A three-judge panel found the Peronist leader guilty of fraud, but rejected a charge of running a criminal organisation, for which the sentence could have been 12 years in prison.

It is the first time an Argentine vice president has been convicted of a crime while in office.

The sentence is not firm until appeals are decided, a process that could take years. She will remain immune from arrest meanwhile.

Speaking after the verdict, she described herself as the victim of a “judicial mafia”.

Argentina Cristina Fernandez Corruption
Supporters of Cristina Fernandez gather outside the court in Buenos Aires (Rodrigo Abd/AP)

Her supporters vowed to paralyse the country with a nationwide strike.
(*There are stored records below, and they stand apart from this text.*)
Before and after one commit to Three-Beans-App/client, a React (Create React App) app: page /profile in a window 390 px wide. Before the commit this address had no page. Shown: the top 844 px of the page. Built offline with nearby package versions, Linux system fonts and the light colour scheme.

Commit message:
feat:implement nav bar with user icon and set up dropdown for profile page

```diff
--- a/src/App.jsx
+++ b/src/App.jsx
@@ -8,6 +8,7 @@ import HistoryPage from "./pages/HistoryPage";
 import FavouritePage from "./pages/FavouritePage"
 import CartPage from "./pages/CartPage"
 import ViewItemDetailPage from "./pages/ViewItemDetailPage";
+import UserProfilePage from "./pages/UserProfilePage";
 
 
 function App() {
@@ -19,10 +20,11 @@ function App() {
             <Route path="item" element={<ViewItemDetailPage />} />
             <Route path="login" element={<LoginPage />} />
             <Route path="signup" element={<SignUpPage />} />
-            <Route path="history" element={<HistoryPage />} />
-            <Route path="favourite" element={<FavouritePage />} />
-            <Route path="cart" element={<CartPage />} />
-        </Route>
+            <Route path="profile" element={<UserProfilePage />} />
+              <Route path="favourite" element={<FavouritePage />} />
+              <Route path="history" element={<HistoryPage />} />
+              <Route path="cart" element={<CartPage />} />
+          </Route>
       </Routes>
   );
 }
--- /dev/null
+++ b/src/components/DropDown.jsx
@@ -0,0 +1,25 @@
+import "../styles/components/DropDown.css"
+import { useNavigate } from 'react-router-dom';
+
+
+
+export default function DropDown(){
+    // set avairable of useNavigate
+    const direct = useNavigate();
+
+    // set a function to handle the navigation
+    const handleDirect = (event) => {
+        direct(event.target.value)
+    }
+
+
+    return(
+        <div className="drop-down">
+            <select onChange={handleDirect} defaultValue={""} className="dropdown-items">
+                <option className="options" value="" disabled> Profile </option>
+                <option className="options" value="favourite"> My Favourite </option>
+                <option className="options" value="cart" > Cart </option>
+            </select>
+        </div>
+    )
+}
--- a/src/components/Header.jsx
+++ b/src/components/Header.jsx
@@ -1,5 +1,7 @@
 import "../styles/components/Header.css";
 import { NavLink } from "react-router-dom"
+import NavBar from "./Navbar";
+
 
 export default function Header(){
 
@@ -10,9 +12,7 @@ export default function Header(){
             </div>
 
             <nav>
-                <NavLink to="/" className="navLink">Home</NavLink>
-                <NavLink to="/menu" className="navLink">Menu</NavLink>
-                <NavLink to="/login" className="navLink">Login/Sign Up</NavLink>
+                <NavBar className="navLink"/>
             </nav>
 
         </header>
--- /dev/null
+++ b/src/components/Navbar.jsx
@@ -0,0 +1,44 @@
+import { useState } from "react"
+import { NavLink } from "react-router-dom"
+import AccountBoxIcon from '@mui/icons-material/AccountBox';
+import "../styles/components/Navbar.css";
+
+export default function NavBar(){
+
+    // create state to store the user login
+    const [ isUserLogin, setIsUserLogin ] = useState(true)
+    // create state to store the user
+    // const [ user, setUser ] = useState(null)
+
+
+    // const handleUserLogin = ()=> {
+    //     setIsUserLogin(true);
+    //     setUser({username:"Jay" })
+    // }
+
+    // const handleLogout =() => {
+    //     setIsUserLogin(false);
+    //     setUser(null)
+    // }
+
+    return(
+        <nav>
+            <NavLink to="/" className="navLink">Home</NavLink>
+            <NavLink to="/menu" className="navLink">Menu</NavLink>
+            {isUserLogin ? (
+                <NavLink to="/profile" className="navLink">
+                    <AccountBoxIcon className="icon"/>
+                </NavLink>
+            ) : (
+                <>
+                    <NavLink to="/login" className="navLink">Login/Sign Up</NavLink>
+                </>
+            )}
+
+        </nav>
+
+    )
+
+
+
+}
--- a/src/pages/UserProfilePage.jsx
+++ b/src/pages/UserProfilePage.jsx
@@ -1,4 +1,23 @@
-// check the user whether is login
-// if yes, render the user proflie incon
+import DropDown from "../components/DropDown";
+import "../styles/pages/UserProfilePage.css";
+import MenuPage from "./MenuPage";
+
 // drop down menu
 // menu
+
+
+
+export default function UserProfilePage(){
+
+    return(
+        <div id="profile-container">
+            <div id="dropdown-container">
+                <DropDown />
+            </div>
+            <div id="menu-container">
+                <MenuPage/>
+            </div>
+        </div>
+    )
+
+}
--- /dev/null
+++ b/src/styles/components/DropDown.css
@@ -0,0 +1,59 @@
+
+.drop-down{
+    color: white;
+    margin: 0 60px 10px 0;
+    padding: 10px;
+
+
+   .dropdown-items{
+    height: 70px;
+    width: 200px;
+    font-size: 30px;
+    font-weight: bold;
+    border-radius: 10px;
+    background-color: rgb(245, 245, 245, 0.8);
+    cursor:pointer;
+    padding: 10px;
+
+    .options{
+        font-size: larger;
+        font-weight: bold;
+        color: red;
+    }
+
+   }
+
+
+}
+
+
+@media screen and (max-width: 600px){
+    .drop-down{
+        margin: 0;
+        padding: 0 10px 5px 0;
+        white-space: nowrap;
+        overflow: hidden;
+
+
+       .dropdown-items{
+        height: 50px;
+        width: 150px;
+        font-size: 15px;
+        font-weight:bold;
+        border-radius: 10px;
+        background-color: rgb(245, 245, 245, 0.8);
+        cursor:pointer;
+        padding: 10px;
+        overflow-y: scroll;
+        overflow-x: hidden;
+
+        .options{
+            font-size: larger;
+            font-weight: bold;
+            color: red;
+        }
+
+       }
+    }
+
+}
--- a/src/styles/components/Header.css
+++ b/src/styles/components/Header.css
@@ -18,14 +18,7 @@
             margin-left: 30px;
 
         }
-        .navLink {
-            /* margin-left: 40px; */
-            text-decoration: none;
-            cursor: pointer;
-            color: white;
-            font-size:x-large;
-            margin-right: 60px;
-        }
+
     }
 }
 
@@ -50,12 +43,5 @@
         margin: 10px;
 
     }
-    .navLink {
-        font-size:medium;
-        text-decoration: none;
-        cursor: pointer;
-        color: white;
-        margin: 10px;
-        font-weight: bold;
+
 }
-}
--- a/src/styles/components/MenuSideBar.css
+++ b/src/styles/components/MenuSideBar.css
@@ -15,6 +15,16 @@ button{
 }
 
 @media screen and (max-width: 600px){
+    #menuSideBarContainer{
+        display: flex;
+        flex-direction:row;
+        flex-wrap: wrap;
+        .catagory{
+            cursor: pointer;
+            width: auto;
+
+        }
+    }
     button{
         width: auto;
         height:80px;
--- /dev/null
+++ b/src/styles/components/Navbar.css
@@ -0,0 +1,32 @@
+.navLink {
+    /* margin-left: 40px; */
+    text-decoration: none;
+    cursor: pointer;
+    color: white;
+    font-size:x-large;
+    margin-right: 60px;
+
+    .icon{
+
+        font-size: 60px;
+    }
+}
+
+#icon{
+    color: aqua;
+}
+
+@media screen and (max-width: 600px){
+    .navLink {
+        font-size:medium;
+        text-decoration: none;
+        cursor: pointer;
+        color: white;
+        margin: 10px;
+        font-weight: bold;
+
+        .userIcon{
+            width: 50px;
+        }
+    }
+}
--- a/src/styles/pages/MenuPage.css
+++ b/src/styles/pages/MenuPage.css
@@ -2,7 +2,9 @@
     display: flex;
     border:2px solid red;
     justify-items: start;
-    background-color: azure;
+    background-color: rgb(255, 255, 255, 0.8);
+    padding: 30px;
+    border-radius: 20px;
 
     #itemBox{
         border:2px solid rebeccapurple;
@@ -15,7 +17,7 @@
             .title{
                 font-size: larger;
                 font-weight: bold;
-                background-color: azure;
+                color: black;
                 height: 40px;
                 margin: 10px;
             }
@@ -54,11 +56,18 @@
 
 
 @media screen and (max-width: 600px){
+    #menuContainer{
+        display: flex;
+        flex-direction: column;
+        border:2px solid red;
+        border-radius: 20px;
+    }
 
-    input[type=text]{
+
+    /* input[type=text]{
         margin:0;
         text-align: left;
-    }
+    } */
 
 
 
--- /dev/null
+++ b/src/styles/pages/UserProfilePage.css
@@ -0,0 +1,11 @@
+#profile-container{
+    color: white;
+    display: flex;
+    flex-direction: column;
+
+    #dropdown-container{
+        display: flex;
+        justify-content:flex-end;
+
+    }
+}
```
They clogged central Buenos Aires and marched on the federal court building, beating drums and shouting as they pressed against police barriers.

Fernandez roundly denied all the accusations. Argentina’s dominant leader this century, she was accused of improperly granting public works contracts to a construction magnate closely tied to her family.

Prosecutors said Fernandez fraudulently directed 51 public works projects to Lazaro Baez, a construction magnate and early ally of her and her husband Nestor Kirchner, who served as president from 2003-2007 and died suddenly in 2010.

Baez and members of Fernandez’s 2007-2015 presidential administration were among a dozen others accused in the conspiracy. The panel sentenced Baez and the former president’s public works secretary, Jose Lopez, to six years. Most of the others got lesser sentences.

Prosecutors Diego Luciani and Sergio Mola said the Baez company was created to embezzle revenues through improperly bid projects that suffered from cost overruns and in many cases were never completed. The company disappeared after the Kirchners’ 12 years in power, they said.

In Argentina, judges in such cases customarily pronounce verdicts and sentences first and explain how they reached their decision later. The panel’s full decision is expected in February. After that, the verdict can be appealed up to the Supreme Court, a process that could take years.